Questions Sales People Should Ask Themselves (Part I)
By Mike Wicks | May 31, 2010
Sales can be a little like learning to drive. While learning, we do everything according to the book, but once we pass the driver’s test, we take short cuts and adopt bad habits.
When it comes to selling, these bad practices can have a profound effect on closing sales. Over the years, I have taught hundreds of sales and marketing courses. From time to time, while waxing lyrical on the basics of selling, it would occur to me that I was no longer practising what I was preaching.
Let’s take a look at the first five of 10 questions we need to ask ourselves to ensure we are selling professionally. I’ll discuss the second five in my July/August column.
1. How do I prepare for a sales call? Pre-call preparation is vital, whether you are calling on a prospect, they are coming to you, or it’s by telephone. The first thing you need to consider is the objective of the call. Do you expect it to result in a sale? Or is it an initial contact where you hope to learn more about the prospect’s needs or discover who the decision-maker is? This is important because, if you don’t know the objective, how do you know if you’ve achieved it? Remember: a successful sales call does not necessarily have to end in a sale.
Once you know your objective, you can complete your preparation. For instance, you could research the history of the company you’re selling to or how the organization is structured and what type of product or service they are likely to be interested in purchasing.
Finding out all you can about the decision-maker (their likes, dislikes, hobbies, etc.) and who they answer to can also be very useful. Consider which of your competitors is in play, try to discover what kind of relationship they have with the prospect, and compare their pricing, delivery, service, and quality to your own.

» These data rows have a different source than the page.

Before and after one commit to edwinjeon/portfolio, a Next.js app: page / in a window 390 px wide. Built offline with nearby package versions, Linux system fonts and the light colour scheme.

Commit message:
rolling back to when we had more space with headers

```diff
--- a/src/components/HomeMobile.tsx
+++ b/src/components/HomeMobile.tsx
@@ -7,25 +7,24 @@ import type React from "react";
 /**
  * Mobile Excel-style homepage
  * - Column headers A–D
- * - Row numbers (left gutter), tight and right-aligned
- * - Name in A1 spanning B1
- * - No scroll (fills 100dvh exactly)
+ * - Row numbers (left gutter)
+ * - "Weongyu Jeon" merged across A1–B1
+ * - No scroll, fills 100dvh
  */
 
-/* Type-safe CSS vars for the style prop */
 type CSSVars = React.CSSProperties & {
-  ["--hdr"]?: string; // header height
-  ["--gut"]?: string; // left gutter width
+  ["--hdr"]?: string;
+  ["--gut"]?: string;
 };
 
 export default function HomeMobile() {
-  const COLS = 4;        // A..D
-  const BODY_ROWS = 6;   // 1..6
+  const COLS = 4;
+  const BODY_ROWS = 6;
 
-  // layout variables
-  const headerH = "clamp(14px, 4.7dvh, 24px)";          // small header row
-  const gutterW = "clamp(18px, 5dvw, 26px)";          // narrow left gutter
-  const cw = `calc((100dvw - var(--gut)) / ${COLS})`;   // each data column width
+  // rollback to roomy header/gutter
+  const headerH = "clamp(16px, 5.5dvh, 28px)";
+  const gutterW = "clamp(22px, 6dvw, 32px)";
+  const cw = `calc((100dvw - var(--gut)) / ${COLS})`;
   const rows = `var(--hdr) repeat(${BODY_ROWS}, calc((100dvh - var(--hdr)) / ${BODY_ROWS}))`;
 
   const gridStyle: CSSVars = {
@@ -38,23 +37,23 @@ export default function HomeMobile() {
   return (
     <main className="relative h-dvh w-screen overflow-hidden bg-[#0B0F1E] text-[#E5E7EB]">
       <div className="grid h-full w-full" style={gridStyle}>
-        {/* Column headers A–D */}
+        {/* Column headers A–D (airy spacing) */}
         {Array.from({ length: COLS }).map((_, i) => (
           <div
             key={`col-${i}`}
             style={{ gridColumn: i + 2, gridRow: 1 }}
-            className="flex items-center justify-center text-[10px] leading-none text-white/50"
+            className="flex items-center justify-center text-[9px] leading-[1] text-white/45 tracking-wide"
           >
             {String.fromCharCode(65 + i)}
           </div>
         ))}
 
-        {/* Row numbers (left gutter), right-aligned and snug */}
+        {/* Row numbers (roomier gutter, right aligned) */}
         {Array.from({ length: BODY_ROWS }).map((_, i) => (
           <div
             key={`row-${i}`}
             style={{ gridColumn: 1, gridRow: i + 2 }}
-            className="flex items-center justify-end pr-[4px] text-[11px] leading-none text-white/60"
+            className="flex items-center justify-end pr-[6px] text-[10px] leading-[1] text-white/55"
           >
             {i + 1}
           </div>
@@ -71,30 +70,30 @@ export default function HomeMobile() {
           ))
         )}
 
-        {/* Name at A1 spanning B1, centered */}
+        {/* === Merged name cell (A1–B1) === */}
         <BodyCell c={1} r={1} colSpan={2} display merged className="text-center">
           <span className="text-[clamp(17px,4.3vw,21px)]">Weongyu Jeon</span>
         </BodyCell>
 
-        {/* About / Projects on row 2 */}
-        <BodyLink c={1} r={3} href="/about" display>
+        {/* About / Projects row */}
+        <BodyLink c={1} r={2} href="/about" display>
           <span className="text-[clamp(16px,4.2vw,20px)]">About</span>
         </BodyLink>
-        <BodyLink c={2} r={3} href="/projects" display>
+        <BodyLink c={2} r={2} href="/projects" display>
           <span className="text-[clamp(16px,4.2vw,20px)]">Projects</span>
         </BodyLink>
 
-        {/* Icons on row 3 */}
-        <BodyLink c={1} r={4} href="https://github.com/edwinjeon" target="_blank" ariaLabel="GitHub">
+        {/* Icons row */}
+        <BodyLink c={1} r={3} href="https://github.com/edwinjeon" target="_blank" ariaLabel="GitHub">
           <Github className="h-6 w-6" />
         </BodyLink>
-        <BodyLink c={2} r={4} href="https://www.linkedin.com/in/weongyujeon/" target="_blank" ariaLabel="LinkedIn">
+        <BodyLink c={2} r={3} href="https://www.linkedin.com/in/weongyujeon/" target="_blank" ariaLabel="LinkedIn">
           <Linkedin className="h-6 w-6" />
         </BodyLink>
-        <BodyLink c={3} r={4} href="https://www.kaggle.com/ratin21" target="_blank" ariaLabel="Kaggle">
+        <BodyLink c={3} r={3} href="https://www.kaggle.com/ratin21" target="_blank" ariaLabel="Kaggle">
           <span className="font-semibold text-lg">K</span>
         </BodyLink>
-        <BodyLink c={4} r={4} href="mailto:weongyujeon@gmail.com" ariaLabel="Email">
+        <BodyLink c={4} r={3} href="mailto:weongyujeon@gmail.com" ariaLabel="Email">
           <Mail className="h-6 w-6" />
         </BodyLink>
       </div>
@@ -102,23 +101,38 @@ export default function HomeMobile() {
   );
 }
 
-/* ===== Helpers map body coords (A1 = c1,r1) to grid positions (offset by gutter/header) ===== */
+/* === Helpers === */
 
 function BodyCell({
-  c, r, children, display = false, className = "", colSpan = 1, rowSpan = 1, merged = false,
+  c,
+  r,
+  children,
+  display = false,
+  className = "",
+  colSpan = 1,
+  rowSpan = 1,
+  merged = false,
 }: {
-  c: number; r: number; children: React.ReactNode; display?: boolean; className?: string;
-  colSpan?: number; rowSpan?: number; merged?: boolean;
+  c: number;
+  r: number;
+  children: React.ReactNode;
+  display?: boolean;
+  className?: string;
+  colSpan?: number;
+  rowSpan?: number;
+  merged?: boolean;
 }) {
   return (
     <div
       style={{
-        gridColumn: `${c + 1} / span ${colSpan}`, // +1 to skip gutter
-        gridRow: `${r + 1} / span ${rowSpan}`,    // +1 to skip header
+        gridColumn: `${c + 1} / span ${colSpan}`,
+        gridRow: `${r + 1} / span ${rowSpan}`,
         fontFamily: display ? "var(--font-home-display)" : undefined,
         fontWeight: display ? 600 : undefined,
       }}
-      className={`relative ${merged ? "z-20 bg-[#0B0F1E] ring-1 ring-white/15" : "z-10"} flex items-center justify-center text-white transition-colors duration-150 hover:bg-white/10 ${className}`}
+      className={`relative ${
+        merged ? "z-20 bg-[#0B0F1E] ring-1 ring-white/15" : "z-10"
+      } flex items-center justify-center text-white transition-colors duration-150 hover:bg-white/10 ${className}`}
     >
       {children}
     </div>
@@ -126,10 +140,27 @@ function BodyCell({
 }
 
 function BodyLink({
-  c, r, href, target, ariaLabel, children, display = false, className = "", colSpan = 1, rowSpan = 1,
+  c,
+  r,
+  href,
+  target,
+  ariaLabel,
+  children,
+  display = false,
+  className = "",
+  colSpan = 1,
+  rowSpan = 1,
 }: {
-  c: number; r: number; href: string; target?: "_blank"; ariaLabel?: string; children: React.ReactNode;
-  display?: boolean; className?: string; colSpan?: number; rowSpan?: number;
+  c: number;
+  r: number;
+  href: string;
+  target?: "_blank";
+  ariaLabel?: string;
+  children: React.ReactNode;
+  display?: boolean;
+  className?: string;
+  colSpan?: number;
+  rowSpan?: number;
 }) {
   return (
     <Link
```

Being prepared for a sales call means you are less likely to be taken by surprise, and this will boost your confidence, which, in turn increases your chance of making a sale.
2. How do I build rapport? People say you have 30 seconds to make an impression when you meet someone, and I believe that to be true. How we interact with someone can create a sense of ease, or it can be uncomfortable. People buy from people they like and trust — people they are comfortable with. The method I use to create a connection with a prospect is to identify whether they exhibit one of these four social or behavioural styles:
Analytical – People who live in the world of facts and logic
Driver – A-type personalities who make quick decisions, know what they want, and want it now
Expressive – Talkers, who want to build a relationship with you and enjoy being flattered
Amiable – Quieter, more reflective people who need to trust and like you before they buy and also need a lot of assurances
I urge you to Google these four terms and learn more about how you can build rapport by developing a greater understanding of the people you sell to.
3. How do I qualify? If you are in sales, then you know the importance of qualifying your prospects. A great deal of time can be wasted when we try selling to someone who is not in a position to buy. Selling to the wrong person can also irreparably damage our chances of getting the sale; this is summed up well by the saying: “Never get a no from someone who can’t give you a yes.”
Try categorizing the players you come into contact with when selling to a company. In most cases there are initiators, influencers, buyers, decision-makers, evaluators, and users. Be careful not to confuse a buyer with a decision-maker: they can be the same person but not always. If you can’t clearly identify the decision-maker, then ask. It’s as simple as that.
Note that all the players listed above can assist you in getting the sale, so think about building a relationship with each of them — but don’t try to close the deal with anyone but the decision-maker.
The other thing you need to qualify is whether the prospect needs, wants, and can afford to buy what you are selling. If they don’t or can’t, then why are you wasting your time selling to them in the first place?
4. How do I probe and clarify? We all know that we should identify the needs of a prospect before switching to the sales pitch, but often we’re so eager to get to the sale that we only ask a perfunctory question or two before going in for the kill. Preparing the ground well before trying to close will increase your closing rate. Clarifying answers to questions can reap dividends. For example: if you ask “Do you like this product” and the prospect answers that they do, does this give you permission to close? Or should you be probing further with questions like “Will this product suit your current needs?” The latter question is a good trial close, but remember to probe and clarify further if you sense a verbalized or implied “but…” in their answer.
5. How do I establish an agreement? Getting your prospects into the habit of moving in a positive direction is a good strategy. Use questions as trial closes to see what level of interest a prospect has in what you are selling. Typical trial close questions can include “Do you prefer this model or that one?” or “If you decided to purchase, when would you need delivery by?”
These should come across as non-threatening, friendly inquiries and should not be seen by the prospect as you asking for the order. At this point, you are not closing, but rather, you are establishing what agreement level has been reached between you both and what level the negotiation has reached. The answers to these questions may lead you back to probing and clarifying and, of course, answering objections.
In my July/August column, we’ll discuss the final five questions, including “How do I handle objections?” and “Do I use a question to close?”